List every line below containing "genderIcon".

----- Task material -----

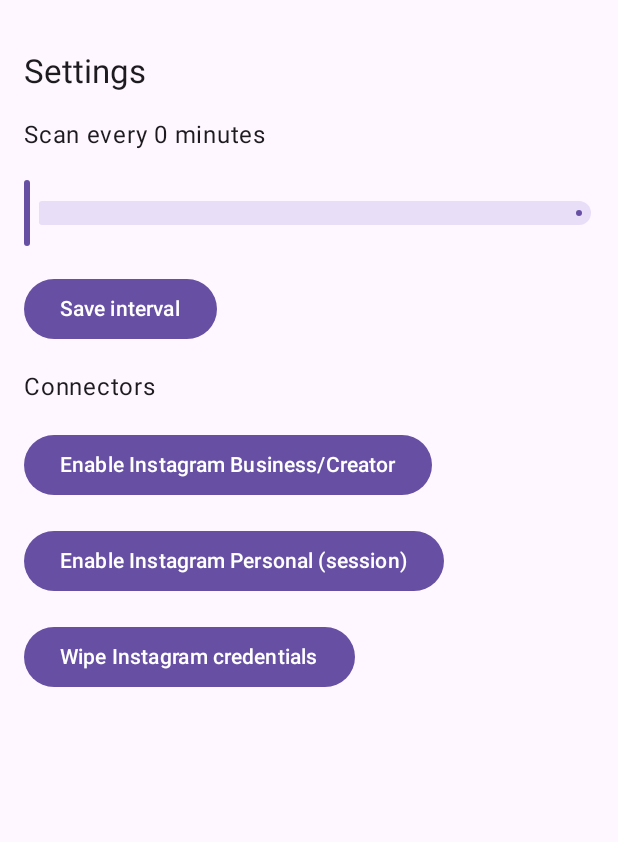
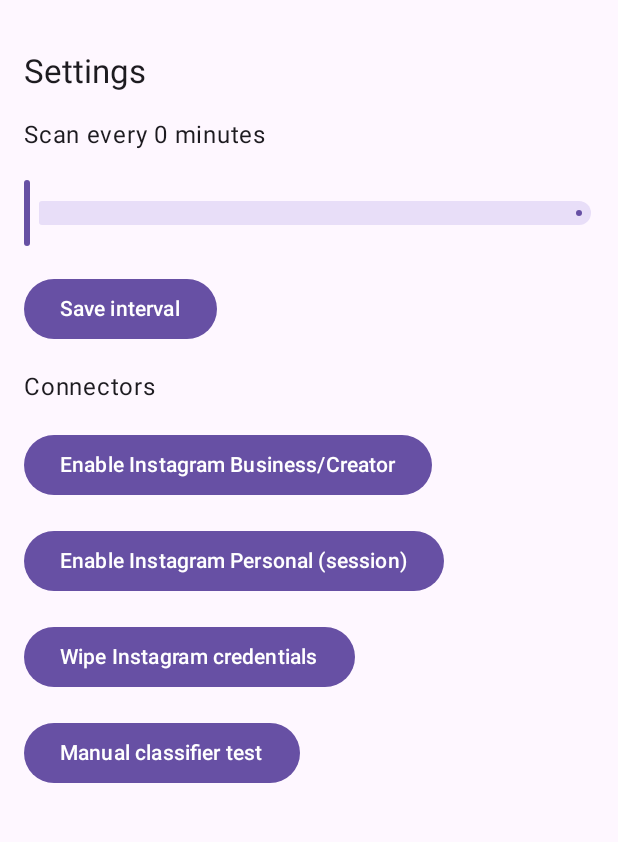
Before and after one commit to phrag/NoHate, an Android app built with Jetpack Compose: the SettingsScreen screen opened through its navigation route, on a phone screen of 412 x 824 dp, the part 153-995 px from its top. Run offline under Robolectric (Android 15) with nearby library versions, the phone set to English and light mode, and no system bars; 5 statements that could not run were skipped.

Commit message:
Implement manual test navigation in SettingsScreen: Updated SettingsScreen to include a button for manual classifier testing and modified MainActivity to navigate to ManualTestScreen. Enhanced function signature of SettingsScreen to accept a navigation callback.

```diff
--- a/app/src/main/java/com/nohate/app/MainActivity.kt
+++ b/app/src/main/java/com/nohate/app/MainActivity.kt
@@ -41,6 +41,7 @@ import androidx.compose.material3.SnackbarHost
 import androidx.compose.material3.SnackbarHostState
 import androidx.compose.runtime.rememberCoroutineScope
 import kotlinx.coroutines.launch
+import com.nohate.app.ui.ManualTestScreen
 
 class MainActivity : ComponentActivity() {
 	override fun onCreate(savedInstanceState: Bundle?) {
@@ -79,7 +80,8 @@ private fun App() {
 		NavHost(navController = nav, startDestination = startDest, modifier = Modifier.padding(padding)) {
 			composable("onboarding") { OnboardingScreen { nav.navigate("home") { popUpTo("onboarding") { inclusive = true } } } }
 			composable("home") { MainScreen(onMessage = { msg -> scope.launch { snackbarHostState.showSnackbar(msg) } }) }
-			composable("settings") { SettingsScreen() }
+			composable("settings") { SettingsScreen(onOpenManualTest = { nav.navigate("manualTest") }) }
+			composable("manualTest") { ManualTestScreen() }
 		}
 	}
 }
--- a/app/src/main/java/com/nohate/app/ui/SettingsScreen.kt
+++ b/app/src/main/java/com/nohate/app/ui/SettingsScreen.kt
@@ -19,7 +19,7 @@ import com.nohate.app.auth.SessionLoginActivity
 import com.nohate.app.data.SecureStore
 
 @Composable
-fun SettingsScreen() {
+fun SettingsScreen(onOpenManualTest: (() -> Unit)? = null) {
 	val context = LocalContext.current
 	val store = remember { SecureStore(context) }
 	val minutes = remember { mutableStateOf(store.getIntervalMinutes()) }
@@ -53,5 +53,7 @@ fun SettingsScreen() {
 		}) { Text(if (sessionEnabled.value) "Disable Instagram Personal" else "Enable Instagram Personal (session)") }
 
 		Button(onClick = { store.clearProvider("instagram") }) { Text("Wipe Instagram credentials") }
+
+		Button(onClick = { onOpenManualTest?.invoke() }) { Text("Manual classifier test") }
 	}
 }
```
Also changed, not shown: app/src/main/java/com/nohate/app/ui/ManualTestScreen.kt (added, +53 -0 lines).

-----
----- Task material -----

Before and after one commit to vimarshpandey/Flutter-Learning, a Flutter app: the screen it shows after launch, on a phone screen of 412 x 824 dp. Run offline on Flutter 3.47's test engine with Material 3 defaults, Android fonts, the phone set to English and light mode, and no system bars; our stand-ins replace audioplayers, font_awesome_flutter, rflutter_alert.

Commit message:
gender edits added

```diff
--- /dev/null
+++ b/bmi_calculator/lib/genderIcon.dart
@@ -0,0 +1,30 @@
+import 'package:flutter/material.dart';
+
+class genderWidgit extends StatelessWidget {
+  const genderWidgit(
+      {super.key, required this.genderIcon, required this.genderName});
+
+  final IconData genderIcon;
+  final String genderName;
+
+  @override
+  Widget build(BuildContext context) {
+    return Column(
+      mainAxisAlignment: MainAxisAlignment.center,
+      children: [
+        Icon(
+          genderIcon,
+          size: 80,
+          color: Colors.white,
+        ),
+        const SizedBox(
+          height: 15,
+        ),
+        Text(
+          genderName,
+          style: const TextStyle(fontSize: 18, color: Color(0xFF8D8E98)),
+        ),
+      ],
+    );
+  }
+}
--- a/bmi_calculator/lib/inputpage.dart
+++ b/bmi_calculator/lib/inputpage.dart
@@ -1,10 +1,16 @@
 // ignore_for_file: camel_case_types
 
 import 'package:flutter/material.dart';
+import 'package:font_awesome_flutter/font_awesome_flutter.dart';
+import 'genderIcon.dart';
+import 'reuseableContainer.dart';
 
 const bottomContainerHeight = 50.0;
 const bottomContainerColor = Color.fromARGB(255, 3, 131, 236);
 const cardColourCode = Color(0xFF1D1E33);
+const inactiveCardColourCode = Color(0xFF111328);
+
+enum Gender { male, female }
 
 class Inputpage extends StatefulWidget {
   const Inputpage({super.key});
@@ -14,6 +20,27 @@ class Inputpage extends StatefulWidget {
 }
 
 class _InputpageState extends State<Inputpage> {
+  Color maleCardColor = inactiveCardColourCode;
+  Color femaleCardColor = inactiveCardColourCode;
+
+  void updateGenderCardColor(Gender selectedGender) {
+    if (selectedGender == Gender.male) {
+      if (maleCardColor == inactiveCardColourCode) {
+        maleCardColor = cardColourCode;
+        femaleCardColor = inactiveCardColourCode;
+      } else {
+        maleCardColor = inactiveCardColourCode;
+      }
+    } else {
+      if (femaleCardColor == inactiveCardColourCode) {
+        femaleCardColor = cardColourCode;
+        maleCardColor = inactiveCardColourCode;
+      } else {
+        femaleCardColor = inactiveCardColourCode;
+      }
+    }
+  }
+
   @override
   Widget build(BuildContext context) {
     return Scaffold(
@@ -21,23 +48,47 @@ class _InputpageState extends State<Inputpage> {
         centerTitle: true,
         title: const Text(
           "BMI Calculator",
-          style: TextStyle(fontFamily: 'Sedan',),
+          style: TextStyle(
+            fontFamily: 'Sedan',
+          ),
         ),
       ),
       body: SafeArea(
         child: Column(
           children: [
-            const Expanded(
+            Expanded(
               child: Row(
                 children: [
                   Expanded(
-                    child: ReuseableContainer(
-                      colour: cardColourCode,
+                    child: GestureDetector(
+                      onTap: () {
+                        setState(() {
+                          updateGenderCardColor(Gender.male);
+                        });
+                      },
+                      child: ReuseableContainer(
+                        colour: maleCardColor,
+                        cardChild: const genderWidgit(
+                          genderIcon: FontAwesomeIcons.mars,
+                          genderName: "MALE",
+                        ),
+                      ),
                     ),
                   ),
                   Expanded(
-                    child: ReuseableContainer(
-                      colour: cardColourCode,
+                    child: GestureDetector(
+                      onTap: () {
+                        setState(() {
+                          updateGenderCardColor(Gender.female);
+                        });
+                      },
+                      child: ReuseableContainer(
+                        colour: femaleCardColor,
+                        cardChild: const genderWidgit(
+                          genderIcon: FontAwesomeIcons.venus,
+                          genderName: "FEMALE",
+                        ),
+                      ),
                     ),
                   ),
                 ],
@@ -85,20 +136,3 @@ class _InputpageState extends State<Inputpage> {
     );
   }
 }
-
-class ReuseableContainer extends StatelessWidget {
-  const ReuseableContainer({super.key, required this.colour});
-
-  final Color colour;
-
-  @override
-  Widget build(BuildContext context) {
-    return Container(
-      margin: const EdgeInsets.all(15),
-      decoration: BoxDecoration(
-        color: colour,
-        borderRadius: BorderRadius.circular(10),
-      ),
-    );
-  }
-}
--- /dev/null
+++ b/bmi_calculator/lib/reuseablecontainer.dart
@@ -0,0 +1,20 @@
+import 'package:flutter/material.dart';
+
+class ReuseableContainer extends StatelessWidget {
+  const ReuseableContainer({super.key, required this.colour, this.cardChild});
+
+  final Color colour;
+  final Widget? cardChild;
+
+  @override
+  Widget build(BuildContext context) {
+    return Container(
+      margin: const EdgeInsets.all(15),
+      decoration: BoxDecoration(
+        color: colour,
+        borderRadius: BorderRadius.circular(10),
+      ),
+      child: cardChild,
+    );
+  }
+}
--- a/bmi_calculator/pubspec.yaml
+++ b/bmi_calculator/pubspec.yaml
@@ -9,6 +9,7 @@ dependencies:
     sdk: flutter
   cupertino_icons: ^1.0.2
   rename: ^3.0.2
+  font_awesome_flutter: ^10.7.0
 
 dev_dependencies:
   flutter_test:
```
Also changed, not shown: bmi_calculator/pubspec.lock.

-----
----- Task material -----

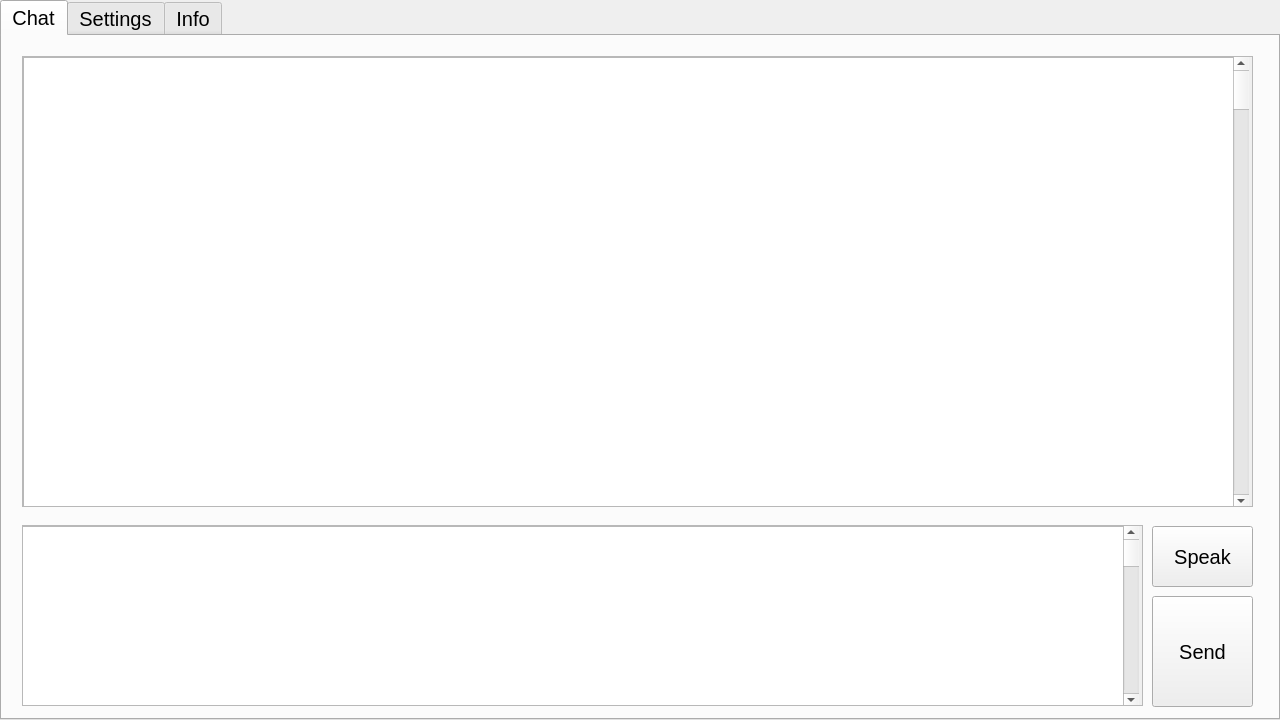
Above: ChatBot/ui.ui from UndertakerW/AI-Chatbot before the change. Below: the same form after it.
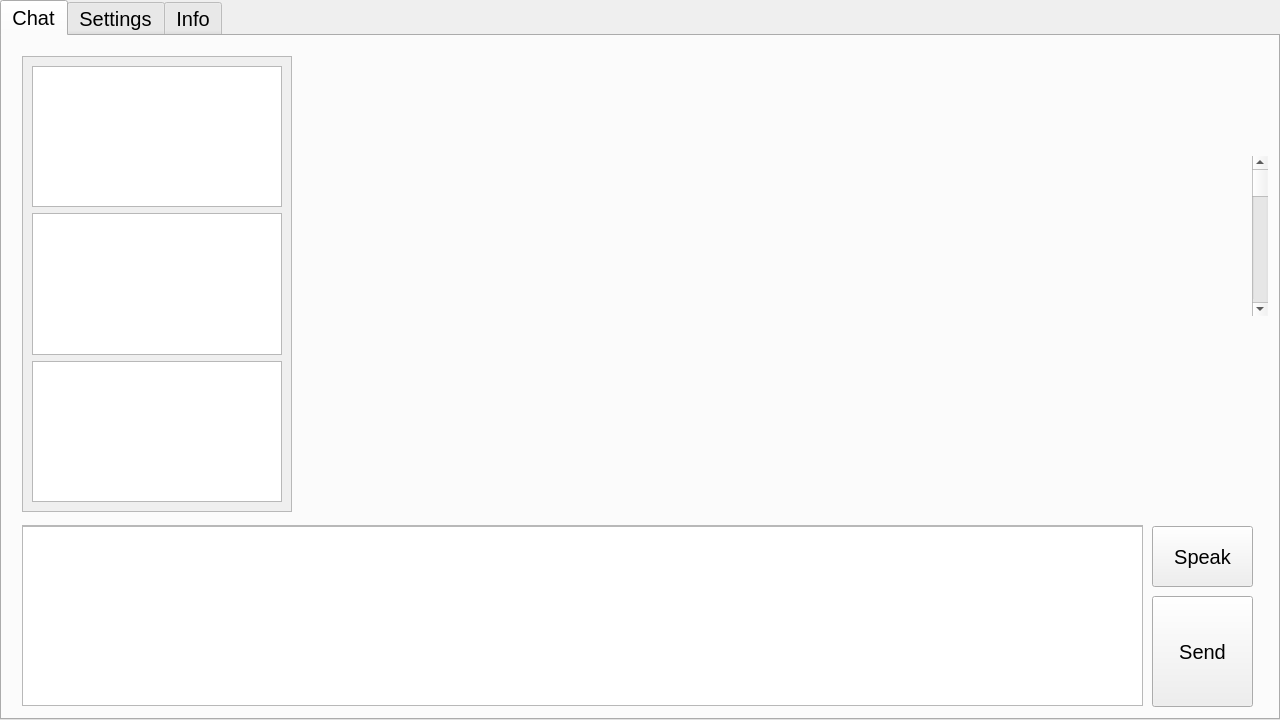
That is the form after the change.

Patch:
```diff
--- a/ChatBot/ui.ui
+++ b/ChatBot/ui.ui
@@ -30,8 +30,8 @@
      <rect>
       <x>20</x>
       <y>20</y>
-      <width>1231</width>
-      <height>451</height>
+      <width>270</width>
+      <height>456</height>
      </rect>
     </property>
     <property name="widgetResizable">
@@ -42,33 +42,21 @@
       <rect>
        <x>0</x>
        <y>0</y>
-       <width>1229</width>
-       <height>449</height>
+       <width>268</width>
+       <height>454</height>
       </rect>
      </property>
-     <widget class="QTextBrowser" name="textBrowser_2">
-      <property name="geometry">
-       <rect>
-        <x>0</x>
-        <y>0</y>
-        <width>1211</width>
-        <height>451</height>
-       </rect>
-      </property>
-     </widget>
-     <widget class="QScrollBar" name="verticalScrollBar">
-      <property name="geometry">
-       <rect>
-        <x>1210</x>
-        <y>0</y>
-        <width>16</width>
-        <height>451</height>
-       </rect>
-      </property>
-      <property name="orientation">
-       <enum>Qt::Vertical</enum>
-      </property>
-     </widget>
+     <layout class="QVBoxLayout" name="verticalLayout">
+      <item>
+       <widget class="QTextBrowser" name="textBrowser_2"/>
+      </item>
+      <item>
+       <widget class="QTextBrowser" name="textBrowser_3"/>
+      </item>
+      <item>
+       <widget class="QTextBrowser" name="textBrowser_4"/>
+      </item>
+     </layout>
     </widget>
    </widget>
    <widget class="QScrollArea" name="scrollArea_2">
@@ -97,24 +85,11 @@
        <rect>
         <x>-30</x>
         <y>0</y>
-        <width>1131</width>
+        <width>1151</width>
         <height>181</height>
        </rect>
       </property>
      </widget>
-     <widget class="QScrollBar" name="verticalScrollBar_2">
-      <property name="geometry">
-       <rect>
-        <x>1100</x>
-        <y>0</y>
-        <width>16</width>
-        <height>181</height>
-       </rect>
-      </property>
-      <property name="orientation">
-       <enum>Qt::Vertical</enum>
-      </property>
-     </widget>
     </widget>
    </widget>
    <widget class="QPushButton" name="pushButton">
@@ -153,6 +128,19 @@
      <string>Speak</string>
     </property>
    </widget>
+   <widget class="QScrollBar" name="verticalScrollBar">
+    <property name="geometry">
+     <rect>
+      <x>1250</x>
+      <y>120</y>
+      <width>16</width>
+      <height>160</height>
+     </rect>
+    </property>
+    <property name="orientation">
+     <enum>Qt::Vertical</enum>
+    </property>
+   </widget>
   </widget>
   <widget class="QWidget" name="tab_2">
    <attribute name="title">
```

-----

• [Response for this exercise]
+++ b/bmi_calculator/lib/genderIcon.dart
+      {super.key, required this.genderIcon, required this.genderName});
+  final IconData genderIcon;
+          genderIcon,
+import 'genderIcon.dart';
+                          genderIcon: FontAwesomeIcons.mars,
+                          genderIcon: FontAwesomeIcons.venus,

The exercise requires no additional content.